Filter the listing so that only lines with the word "komplement" remain.

─── DATASET EXTRACT ───

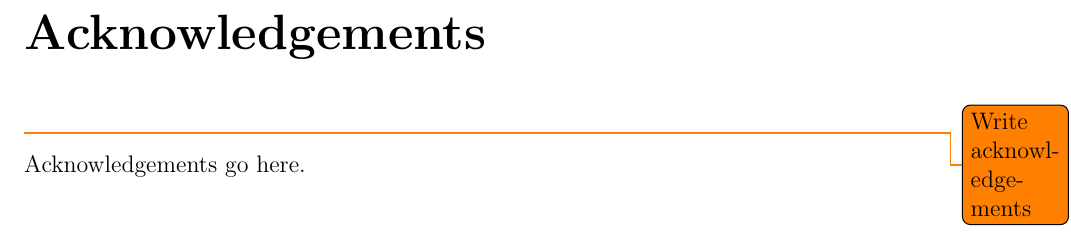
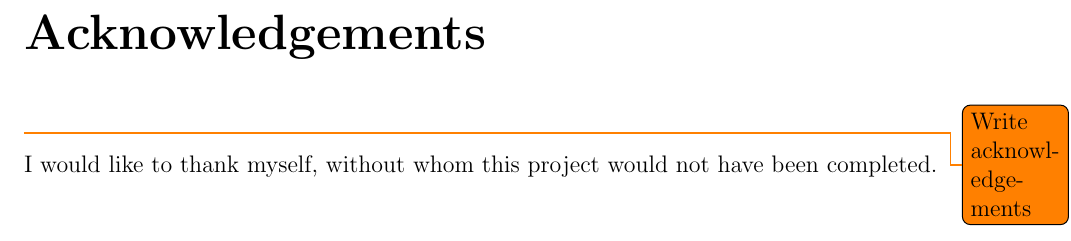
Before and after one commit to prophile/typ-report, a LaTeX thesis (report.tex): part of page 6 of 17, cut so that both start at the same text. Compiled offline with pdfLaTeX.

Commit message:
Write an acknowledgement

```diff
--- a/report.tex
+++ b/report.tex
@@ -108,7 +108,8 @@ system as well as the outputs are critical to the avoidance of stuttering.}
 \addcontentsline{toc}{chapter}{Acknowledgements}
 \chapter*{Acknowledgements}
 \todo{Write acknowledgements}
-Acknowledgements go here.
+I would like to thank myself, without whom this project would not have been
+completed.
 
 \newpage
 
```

───
─── DATASET EXTRACT ───

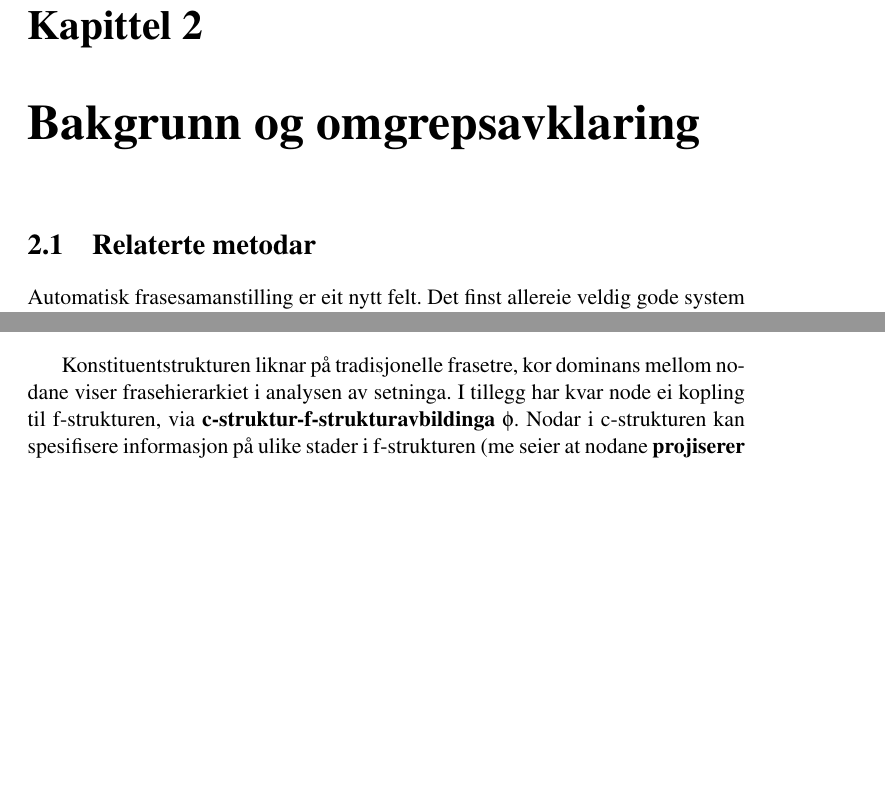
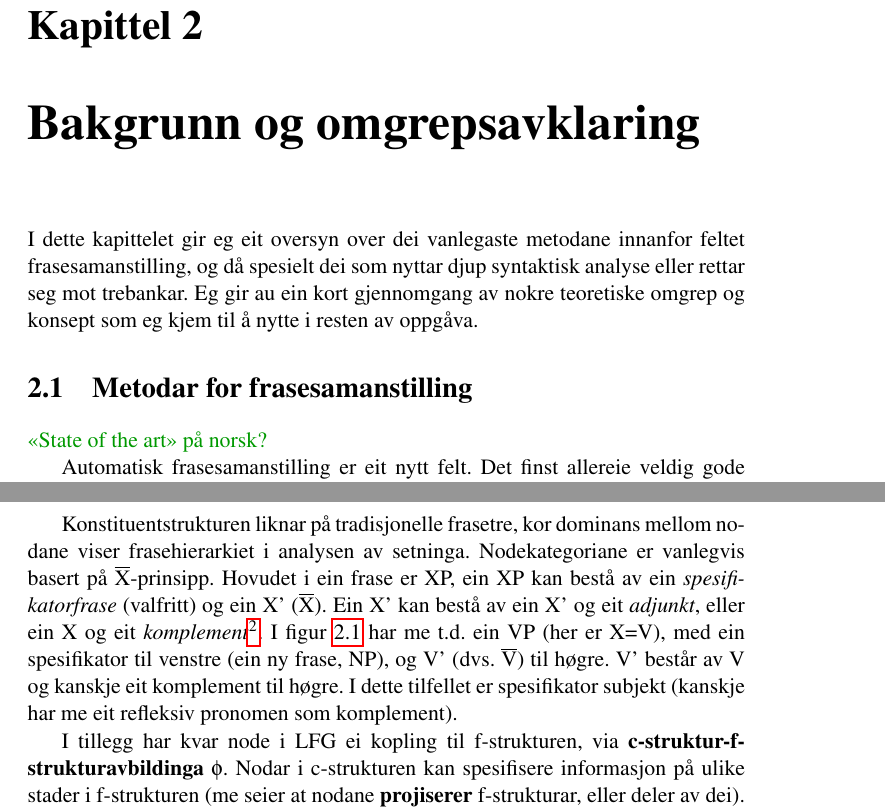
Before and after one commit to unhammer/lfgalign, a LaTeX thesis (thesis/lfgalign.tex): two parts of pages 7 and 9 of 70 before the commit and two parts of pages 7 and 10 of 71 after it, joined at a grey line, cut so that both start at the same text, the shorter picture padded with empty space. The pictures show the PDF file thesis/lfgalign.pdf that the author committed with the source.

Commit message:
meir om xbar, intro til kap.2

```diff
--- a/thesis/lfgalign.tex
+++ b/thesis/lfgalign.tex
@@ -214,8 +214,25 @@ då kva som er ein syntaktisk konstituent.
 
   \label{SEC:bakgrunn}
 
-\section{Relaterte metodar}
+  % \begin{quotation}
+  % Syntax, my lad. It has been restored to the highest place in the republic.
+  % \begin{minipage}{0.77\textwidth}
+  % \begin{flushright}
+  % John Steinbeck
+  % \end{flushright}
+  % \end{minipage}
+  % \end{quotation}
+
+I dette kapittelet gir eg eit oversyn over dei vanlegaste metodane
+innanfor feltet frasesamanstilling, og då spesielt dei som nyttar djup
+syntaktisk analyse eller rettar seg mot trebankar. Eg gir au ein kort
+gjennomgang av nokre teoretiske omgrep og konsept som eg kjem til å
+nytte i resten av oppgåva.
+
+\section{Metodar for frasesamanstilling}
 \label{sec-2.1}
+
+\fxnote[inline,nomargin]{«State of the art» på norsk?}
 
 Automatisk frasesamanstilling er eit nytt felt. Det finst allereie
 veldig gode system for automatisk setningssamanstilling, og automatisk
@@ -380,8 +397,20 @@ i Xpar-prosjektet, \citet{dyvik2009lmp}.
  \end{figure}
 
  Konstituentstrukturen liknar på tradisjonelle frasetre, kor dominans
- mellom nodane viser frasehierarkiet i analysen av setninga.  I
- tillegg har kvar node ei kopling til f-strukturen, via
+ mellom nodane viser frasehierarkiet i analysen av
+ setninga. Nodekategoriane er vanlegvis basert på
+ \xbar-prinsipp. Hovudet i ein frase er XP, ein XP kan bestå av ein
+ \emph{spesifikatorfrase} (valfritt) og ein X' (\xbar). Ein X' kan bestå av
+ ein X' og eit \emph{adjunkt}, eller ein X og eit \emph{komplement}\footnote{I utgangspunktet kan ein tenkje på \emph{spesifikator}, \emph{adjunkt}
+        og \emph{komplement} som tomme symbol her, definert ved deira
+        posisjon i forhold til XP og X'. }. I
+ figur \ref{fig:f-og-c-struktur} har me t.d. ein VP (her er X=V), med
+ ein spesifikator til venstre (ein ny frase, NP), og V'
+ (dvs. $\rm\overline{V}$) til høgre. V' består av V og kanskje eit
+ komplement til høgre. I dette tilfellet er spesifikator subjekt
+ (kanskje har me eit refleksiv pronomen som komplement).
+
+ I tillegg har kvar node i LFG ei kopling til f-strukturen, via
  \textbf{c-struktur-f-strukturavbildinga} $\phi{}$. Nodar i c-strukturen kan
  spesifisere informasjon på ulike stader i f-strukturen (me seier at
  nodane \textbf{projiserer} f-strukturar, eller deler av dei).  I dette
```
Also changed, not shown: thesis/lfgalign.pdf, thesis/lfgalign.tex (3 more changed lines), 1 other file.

───

■ ANSWER ■
+ ein X' og eit \emph{adjunkt}, eller ein X og eit \emph{komplement}\footnote{I utgangspunktet kan ein tenkje på \emph{spesifikator}, \emph{adjunkt}
+        og \emph{komplement} som tomme symbol her, definert ved deira
+ komplement til høgre. I dette tilfellet er spesifikator subjekt
+ (kanskje har me eit refleksiv pronomen som komplement).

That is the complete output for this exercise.